>That guess looks about right. The earlier guess of 130 degrees seemed
> Hi Ayrton,
> I think the answer is about 167 degrees.
> As you requested it, I have tried to develop a technique to address
> this unusual specific problem.
to be too narrow. I came to my own "back-of-the-envelope" guess from
the square ceiling and floor tiles. Barring a major interruption in
the square grid, the angle is definitely fairly close to 180 degrees
but isn't quite there. It is then a matter of estimating how many
squares' depth correspond to one squares' width at the edges, then
calculating the arctangent of the width-to-depth ratio to get the
angle at each edge compared to the depth. It is clear that the view
isn't quite 180 degrees at each side, so you subtract the sum of these
calculated angles from 180 degrees to get the horizontal angle of view.

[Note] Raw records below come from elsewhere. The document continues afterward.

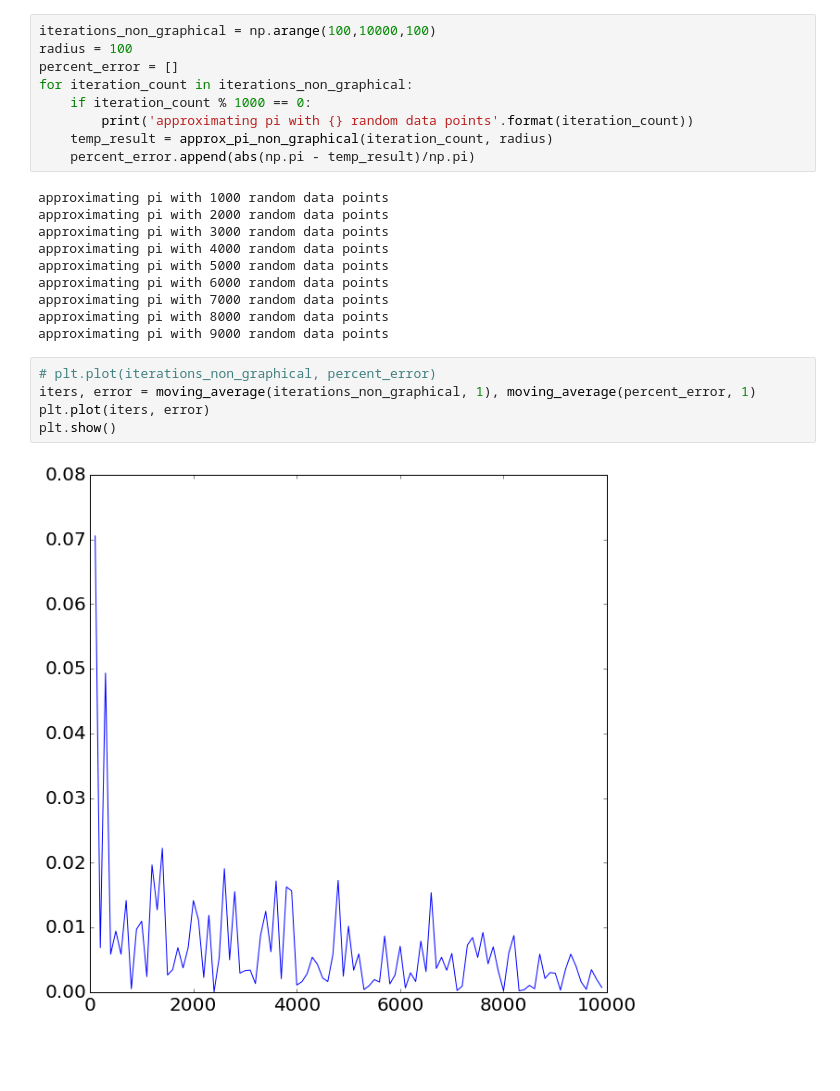
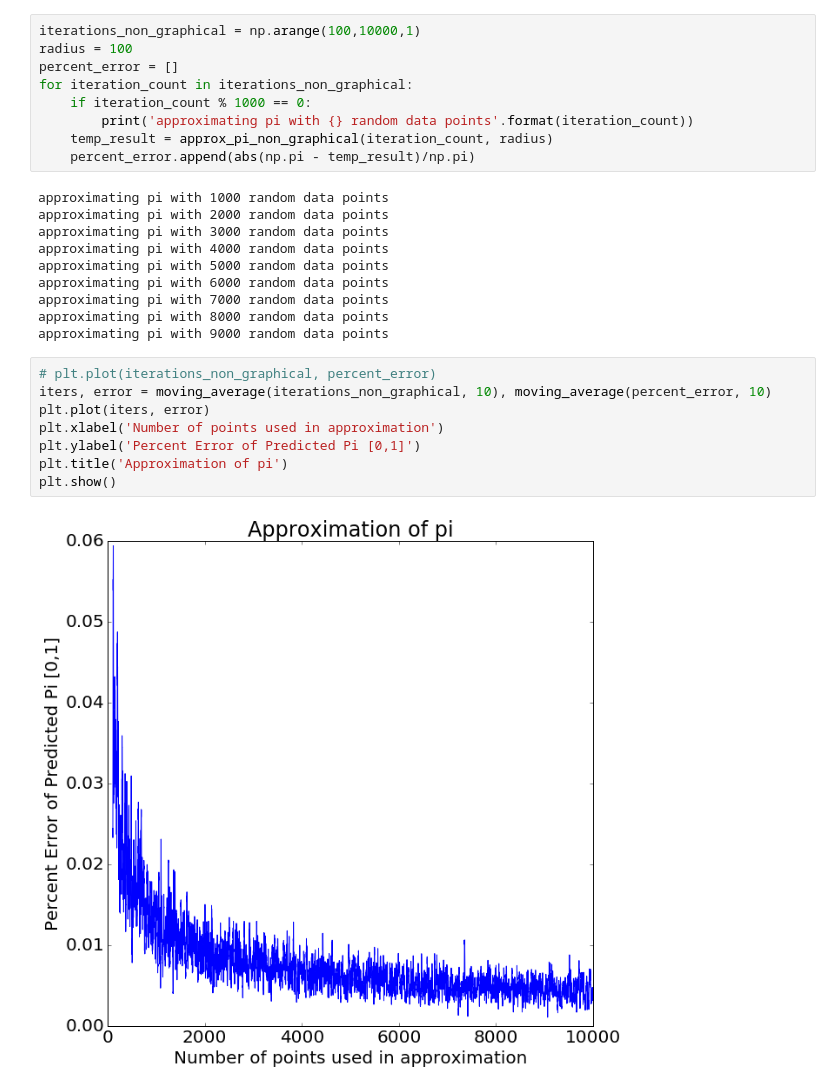
Before and after one commit to michaelneuder/numerical_experiments, a Jupyter notebook: pi/pi_approximation.ipynb, the cells around one changed output. Saved outputs shown, nothing was run; the diff lists cells and outputs as text; blank space fills up the shorter version.

```diff
--- a/pi/pi_approximation.ipynb
+++ b/pi/pi_approximation.ipynb
@@ -69,5 +69,5 @@ pi = approx_pi_graphical(iterations, radius)
 # %%
-iterations_non_graphical = np.arange(100,10000,100)
+iterations_non_graphical = np.arange(100,10000,1)
 radius = 100
 percent_error = []
 for iteration_count in iterations_non_graphical:
@@ -87,8 +87,11 @@ approximating pi with 8000 random data points
 approximating pi with 9000 random data points
 # %%
 # plt.plot(iterations_non_graphical, percent_error)
-iters, error = moving_average(iterations_non_graphical, 1), moving_average(percent_error, 1)
+iters, error = moving_average(iterations_non_graphical, 10), moving_average(percent_error, 10)
 plt.plot(iters, error)
+plt.xlabel('Number of points used in approximation')
+plt.ylabel('Percent Error of Predicted Pi [0,1]')
+plt.title('Approximation of pi')
 plt.show()
 # %% [output]
-[figure, old version]
+[figure, new version]
```
Also changed, not shown: parts of 1 cell of this notebook, 6 other files.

- On Thursday, November 01, 2007 at 18:41, michel thoby wrote:
> I am not sure that this is perfectly accurate as my assumptions mayThat reminds me of my experiments how to achieve the orientation
> be wrong. But it looks good;-)
plate (arc) projection. Rik Littlefield helped me then to undestand
Perhaps you could use it to verify your assumption: